Bipartisan Senate OTC Monograph Bill is the Reform that FDA, Industry, and Public Health Groups Want and Need
(WASHINGTON, D.C.) — The Senate HELP Committee made a strong bipartisan move to modernize the regulatory system overseeing most over-the-counter (OTC) medicines by approving S. 2740, the Over-the-Counter Monograph Safety, Innovation, and Reform Act by voice vote. The bill, introduced by Senators Johnny Isakson (R-Ga.) and Bob Casey (D-Pa.), would be the first significant reform of the regulatory system overseeing OTC medicines – the OTC Monograph system – in over four decades.
Last year, the Senate HELP Committee approved a Monograph reform bill by a nearly unanimous vote, and since then Senators Isakson and Casey have continued to advocate for its advancement.
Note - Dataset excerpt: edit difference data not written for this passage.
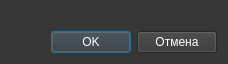
Qt form ui/dialogs/confirm_dialog.ui (Protocs/OkayMoney) before a commit.
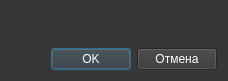
The same form after that commit.

Commit message: Добавлены отступы снизу и вверху от текста в окне подтверждения операции (ConfirmDialog)

Diff of the .ui file:
```diff
--- a/ui/dialogs/confirm_dialog.ui
+++ b/ui/dialogs/confirm_dialog.ui
@@ -35,6 +35,22 @@
    </property>
    <item>
     <layout class="QVBoxLayout" name="verticalLayout">
+     <item>
+      <spacer name="verticalSpacer">
+       <property name="orientation">
+        <enum>Qt::Vertical</enum>
+       </property>
+       <property name="sizeType">
+        <enum>QSizePolicy::Minimum</enum>
+       </property>
+       <property name="sizeHint" stdset="0">
+        <size>
+         <width>20</width>
+         <height>5</height>
+        </size>
+       </property>
+      </spacer>
+     </item>
      <item>
       <widget class="QLabel" name="information">
        <property name="sizePolicy">
@@ -43,11 +59,32 @@
          <verstretch>0</verstretch>
         </sizepolicy>
        </property>
+       <property name="font">
+        <font>
+         <family>Gotham Pro Medium</family>
+        </font>
+       </property>
        <property name="text">
         <string/>
        </property>
       </widget>
      </item>
+     <item>
+      <spacer name="verticalSpacer_3">
+       <property name="orientation">
+        <enum>Qt::Vertical</enum>
+       </property>
+       <property name="sizeType">
+        <enum>QSizePolicy::Minimum</enum>
+       </property>
+       <property name="sizeHint" stdset="0">
+        <size>
+         <width>20</width>
+         <height>10</height>
+        </size>
+       </property>
+      </spacer>
+     </item>
      <item>
       <layout class="QHBoxLayout" name="horizontalLayout">
        <item>
```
OTC Monograph reform legislation also has bicameral support with similar legislation having already passed in the U.S. House of Representatives three times in the past two years.
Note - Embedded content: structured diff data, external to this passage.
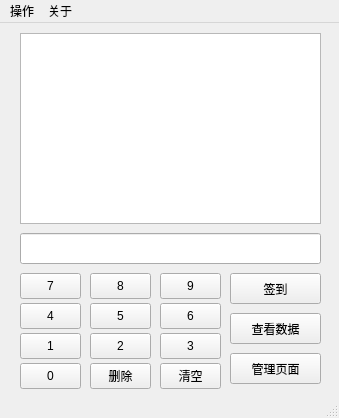
The window that mainwindow.ui (Hanatomizu/yet-another-sign-up) describes before a commit, drawn with Qt 5.
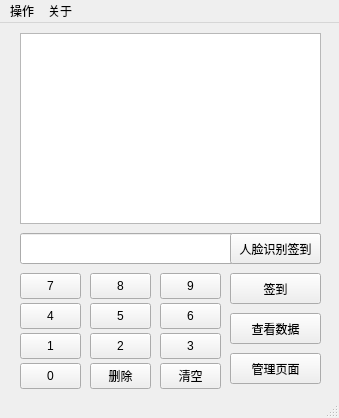
The same window after the commit. Icons and pictures are not drawn.

Commit message: feature: add face recognition

Diff of the .ui file:
```diff
--- a/mainwindow.ui
+++ b/mainwindow.ui
@@ -210,6 +210,19 @@
      <string>查看数据</string>
     </property>
    </widget>
+   <widget class="QPushButton" name="FaceRecognitionButton">
+    <property name="geometry">
+     <rect>
+      <x>230</x>
+      <y>210</y>
+      <width>91</width>
+      <height>31</height>
+     </rect>
+    </property>
+    <property name="text">
+     <string>人脸识别签到</string>
+    </property>
+   </widget>
    <widget class="QPushButton" name="pushButton_BackSpace">
     <property name="geometry">
      <rect>
```
The commit also changes 5 other files.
“We’re very thankful that Senators Isakson and Casey continue to push OTC Monograph reform toward the finish line,” said Scott Melville, president and CEO of the Consumer Healthcare Products Association (CHPA). “This bill is an important step forward and a culmination of nearly four years of discussions between regulators, lawmakers, public health stakeholders, and industry.”
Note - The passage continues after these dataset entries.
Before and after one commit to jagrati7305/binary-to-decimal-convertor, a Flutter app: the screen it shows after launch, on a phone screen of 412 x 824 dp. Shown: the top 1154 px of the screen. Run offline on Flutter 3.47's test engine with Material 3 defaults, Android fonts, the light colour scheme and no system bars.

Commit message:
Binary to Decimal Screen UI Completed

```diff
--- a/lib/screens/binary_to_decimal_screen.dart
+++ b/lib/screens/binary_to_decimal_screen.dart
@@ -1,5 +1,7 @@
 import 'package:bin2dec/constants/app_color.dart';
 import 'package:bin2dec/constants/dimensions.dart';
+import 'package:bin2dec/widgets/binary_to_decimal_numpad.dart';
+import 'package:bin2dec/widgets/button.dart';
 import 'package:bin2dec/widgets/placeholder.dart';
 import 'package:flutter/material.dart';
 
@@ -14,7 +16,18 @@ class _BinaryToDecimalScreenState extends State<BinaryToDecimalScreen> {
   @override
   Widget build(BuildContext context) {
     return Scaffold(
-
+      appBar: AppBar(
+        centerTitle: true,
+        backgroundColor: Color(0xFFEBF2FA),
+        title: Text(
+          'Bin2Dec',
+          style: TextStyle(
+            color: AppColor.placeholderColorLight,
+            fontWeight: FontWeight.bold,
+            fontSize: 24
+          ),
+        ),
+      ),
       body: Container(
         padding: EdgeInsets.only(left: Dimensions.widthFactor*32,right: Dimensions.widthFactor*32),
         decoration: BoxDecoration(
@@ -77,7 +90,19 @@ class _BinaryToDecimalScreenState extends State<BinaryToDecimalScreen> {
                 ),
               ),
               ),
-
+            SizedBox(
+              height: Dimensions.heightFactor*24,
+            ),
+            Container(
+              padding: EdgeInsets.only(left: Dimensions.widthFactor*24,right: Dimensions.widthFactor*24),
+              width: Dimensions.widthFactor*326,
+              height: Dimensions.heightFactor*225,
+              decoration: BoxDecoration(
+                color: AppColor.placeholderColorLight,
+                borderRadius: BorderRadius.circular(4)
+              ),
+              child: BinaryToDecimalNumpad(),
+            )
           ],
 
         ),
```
FDA, industry, and public health groups have been eagerly awaiting modernization of the OTC Monograph system. The bill includes several important policy reforms to streamline the regulatory process, allow for faster safety label changes, increase the efficiency and responsiveness of FDA in its oversight of this category, provide more resources for FDA to regulate these medicines, continue to protect consumer health, and spur innovation in the marketplace resulting in more self-care choices for consumers.
“We already know that OTCs save the healthcare system $146 billion each year by reducing the need for clinical visits and prescription drugs,” said Melville, “so an improved regulatory system that may result in even more OTC choices for consumers could save the U.S. economy, and the family budget, even more.”
Founded in 1881, the Consumer Healthcare Products Association (CHPA) is the national trade association representing the leading manufacturers and marketers of over-the-counter (OTC) medicines, dietary supplements, and consumer medical devices. Every dollar spent by consumers on OTC medicines saves the U.S. healthcare system more than $7, contributing a total of $146 billion in savings each year. CHPA is committed to empowering consumer self-care by preserving and expanding choice and availability of consumer healthcare products. www.chpa.org